___ WORKING DATA ___

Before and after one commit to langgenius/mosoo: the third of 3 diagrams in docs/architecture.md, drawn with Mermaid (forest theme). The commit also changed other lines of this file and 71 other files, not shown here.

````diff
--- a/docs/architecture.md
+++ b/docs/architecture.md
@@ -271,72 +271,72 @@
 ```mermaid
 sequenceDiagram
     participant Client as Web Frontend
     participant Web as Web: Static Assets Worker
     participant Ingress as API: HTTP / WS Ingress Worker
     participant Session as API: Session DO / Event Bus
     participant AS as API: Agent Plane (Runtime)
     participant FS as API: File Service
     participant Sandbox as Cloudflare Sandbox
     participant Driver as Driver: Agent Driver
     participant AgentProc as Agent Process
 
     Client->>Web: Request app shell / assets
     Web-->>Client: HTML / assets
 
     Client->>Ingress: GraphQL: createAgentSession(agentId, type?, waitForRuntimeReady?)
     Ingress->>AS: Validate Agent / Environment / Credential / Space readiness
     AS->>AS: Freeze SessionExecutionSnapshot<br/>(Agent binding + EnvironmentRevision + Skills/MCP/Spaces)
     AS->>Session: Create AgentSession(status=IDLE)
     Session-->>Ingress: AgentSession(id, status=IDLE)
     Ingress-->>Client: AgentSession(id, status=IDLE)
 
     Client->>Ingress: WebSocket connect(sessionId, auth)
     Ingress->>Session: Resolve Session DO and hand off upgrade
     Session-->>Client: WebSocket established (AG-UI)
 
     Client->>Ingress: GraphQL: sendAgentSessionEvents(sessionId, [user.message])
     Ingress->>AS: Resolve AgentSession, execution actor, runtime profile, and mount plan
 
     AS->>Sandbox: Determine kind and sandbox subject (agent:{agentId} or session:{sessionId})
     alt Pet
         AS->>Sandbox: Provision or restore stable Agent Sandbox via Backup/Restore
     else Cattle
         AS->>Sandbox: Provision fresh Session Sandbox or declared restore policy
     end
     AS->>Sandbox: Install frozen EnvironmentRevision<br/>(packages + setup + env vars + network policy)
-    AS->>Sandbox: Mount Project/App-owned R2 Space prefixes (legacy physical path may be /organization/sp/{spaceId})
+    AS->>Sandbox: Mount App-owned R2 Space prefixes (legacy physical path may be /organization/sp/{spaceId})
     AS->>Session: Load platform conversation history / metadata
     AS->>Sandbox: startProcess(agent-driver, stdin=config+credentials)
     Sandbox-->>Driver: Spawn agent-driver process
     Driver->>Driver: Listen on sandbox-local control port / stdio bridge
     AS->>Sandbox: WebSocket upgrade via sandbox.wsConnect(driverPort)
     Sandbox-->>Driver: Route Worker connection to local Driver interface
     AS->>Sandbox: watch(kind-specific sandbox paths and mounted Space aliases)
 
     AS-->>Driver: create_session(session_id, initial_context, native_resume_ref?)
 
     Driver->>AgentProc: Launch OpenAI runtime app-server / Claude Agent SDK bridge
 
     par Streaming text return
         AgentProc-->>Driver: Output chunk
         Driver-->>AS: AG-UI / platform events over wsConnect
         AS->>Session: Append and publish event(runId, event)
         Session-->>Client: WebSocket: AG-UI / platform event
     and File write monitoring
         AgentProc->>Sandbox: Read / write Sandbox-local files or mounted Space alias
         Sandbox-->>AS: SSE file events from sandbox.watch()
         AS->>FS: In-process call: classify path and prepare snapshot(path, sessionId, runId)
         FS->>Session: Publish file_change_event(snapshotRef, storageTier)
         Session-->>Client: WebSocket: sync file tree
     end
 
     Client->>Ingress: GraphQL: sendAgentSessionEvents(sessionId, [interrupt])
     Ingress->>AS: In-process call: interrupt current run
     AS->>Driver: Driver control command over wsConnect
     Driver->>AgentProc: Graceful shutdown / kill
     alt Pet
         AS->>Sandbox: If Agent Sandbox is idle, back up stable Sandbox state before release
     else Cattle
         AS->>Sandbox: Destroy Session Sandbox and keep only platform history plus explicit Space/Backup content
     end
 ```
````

___

*EXERCISE*:
Respond with a number only, the count of lines in the entries where the string "legacy" occurs.

*ANSWER TO THIS TASK*:
2